Good intentions or other removal patients
07/10/2022 at 10:16 am #31797ChuckParticipant
Does the fact that i had TEP surgery make re
moval more difficult or destructive? Did any of you consider the systemic risks of mesh imp;ants as part of your decision? some say these risks are speculative…but 48 square inches of plastic seems like a ton…Bard 3d max is known to ball up too…so it just makes sense to me to bite the bullet and get it out at the one year mark…i have seen so many stories of people having problems down the line as the mesh starts moving around like a snake in the body–to those of you that got it out…were you constantly worried about reherniating? or did you just say screw it…if it happens again i will go to kang? another major issue is that many tissue surgeons will not do a repair on mesh removal tissue… Tomas told me he would not do a desarda on me if i reherniated…. i love lifting weights…part of what got me into this…but i doubt i will ever be lifting again nick S and Marc T had smooth removal surgeries with no real complications…but neither of them had a hernia to begin with…i had a large indirect and possible a small direct…
07/10/2022 at 10:41 am #31798ChuckParticipant
I guess my inclination would be to go forward with removal…if the hernia would come back in the same way it originally came…gently and with time to see a good tissue repair guy like kang….my main concern about removal is that i am left in a situation where reherniation simply means you have to put more mesh in…..thoughts appreciated
07/10/2022 at 8:34 pm #31800drtowfighKeymaster
– mesh balls up or has a risk of moving early postoperatively. That is, the first few days to weeks. It does not move or ball up afterwards. So if it hasn’t caused meshoma issue so far, it will not in the future.
– the surgical approach for the mesh placement, TEP, TAPP, onlay does not have a bearing as to the ability to remove it, as long as it is done by a specialists who does this frequently and with good success.
– if you had a large indirect, you will most likely need some type of hernia repair at the time of mesh removal. Options include open tissue based repair or use of a hybrid mesh laparoscopically. That’s a discussion you must have with your surgeon prior to mesh removal.
07/11/2022 at 12:35 pm #31804Good intentionsParticipant

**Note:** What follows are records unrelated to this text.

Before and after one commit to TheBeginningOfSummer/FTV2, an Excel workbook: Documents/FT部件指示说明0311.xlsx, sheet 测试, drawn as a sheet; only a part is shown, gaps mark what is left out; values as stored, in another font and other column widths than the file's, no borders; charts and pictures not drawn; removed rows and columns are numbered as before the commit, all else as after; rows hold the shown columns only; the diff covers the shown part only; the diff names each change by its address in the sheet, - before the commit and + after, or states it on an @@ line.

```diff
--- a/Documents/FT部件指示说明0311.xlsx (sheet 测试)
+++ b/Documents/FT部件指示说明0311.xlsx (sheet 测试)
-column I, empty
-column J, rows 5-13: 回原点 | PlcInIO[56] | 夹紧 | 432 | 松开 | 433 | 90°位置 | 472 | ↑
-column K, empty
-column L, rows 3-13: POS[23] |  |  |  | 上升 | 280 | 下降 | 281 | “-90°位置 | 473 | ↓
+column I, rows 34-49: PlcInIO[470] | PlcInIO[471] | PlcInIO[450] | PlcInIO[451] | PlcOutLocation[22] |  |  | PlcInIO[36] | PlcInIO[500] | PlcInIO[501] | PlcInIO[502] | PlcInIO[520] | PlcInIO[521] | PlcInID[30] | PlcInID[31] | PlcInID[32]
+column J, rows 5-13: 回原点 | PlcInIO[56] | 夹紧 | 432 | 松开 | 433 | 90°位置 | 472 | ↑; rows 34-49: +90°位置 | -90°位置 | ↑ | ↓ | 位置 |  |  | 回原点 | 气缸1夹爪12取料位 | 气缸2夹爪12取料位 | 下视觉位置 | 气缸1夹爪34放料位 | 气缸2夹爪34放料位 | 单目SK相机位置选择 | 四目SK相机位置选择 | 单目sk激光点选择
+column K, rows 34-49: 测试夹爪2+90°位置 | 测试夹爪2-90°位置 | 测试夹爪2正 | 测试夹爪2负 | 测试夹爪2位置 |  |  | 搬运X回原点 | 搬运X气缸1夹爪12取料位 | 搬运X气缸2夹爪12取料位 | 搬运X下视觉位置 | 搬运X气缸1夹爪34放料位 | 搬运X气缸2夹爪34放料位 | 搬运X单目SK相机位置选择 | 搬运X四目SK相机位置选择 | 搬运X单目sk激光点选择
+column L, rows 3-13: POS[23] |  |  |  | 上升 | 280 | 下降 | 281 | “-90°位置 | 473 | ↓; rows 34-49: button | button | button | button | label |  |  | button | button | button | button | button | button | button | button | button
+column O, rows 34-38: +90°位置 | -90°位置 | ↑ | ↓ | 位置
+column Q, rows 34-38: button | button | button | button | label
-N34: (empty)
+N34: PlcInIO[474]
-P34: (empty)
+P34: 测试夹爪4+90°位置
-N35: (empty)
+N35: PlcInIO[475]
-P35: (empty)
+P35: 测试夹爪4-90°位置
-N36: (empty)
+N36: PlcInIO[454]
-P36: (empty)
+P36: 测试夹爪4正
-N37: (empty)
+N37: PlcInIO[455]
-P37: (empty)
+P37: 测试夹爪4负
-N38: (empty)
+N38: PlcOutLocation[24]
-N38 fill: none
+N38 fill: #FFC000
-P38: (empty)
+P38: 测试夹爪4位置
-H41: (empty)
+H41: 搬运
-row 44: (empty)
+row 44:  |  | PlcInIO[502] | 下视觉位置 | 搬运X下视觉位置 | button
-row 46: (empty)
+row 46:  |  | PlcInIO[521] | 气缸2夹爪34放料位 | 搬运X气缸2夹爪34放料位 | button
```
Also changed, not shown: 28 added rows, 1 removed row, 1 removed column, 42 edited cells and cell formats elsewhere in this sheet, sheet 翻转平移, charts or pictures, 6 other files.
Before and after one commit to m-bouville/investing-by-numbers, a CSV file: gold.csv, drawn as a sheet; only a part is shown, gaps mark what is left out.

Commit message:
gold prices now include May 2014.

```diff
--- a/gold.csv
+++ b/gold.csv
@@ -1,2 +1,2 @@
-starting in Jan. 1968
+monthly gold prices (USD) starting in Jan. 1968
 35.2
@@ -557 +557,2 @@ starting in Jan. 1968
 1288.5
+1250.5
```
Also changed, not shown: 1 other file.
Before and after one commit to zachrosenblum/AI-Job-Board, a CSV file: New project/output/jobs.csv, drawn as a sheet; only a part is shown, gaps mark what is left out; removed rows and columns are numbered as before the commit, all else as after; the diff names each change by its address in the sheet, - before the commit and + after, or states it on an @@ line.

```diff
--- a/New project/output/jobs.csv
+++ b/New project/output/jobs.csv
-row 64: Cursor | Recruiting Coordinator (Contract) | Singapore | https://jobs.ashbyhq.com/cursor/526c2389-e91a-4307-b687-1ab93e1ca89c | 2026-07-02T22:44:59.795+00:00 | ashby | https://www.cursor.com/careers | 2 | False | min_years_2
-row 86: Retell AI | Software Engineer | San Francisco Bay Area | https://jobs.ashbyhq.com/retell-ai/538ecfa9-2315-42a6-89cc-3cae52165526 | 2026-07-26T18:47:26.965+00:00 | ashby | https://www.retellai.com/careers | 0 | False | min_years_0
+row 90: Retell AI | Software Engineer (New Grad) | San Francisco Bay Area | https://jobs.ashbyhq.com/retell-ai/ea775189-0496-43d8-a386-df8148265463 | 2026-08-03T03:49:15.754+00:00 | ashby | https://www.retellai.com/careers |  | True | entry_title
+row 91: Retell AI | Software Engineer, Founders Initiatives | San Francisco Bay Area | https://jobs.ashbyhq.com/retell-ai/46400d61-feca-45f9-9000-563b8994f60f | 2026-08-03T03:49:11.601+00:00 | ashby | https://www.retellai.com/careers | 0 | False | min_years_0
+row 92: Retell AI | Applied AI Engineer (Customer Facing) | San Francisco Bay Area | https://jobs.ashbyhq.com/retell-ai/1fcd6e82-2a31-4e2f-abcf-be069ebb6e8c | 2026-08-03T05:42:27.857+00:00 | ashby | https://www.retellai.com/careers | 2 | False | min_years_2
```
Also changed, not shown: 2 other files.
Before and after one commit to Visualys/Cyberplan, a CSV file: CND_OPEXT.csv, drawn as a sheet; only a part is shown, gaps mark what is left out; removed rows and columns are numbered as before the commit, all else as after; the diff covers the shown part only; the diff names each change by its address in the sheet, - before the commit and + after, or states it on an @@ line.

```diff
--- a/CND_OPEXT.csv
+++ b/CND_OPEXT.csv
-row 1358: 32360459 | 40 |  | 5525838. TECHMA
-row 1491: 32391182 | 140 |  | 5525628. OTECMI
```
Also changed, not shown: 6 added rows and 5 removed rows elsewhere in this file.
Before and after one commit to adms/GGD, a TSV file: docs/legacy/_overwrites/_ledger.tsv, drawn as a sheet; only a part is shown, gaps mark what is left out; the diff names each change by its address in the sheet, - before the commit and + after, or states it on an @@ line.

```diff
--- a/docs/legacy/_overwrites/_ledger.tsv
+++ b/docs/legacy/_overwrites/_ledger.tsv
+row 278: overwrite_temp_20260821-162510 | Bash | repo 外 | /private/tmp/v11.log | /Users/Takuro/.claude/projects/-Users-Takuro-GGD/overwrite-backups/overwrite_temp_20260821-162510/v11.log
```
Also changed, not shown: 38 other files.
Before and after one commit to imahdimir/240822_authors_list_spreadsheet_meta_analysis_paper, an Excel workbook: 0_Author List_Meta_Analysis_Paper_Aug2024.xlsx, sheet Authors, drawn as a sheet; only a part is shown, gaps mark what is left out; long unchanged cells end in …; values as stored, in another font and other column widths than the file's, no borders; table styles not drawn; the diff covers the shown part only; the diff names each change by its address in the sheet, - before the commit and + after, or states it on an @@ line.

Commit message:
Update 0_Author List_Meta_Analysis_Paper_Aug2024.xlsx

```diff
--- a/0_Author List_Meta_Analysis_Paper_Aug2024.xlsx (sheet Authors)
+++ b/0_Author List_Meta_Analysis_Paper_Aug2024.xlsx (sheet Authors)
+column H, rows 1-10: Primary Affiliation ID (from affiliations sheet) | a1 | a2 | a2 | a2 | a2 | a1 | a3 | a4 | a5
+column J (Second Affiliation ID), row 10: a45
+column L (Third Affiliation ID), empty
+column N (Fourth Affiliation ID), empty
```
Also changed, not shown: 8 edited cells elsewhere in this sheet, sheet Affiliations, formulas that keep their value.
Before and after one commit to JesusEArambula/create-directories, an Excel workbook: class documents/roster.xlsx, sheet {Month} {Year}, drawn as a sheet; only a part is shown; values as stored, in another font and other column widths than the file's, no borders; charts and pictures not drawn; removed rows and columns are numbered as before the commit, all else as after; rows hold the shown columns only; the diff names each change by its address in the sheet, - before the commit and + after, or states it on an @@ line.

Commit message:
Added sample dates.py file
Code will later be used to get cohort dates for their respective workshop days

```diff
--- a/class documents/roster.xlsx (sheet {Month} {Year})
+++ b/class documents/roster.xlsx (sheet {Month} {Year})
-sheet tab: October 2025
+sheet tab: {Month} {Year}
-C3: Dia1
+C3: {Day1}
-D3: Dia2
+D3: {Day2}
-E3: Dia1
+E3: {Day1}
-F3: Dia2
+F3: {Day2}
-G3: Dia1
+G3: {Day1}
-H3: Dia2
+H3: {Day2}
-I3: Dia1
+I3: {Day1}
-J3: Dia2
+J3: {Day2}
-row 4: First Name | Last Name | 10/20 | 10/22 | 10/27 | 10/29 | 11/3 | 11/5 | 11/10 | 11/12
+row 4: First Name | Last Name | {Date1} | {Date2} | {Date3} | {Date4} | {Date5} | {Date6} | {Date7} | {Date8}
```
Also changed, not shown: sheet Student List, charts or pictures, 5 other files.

Chuck, I’ve written about it before but it was very clear to me that the mesh needed removal. I was on a steady downward path. For me mesh removal was at least a chance to get better, versus certainly getting worse with no bottom in sight. There was never really a point after getting the mesh implanted where I had more than a day or two that I thought the mesh might be tolerable. It was about a year and a half of trying to find a way to live with it, followed by months trying to find a solution, then months of suffering before I could start the search again and find Dr. Billing to remove the mesh. I was pretty much in for whatever anyone could do to help me, at whatever risk level.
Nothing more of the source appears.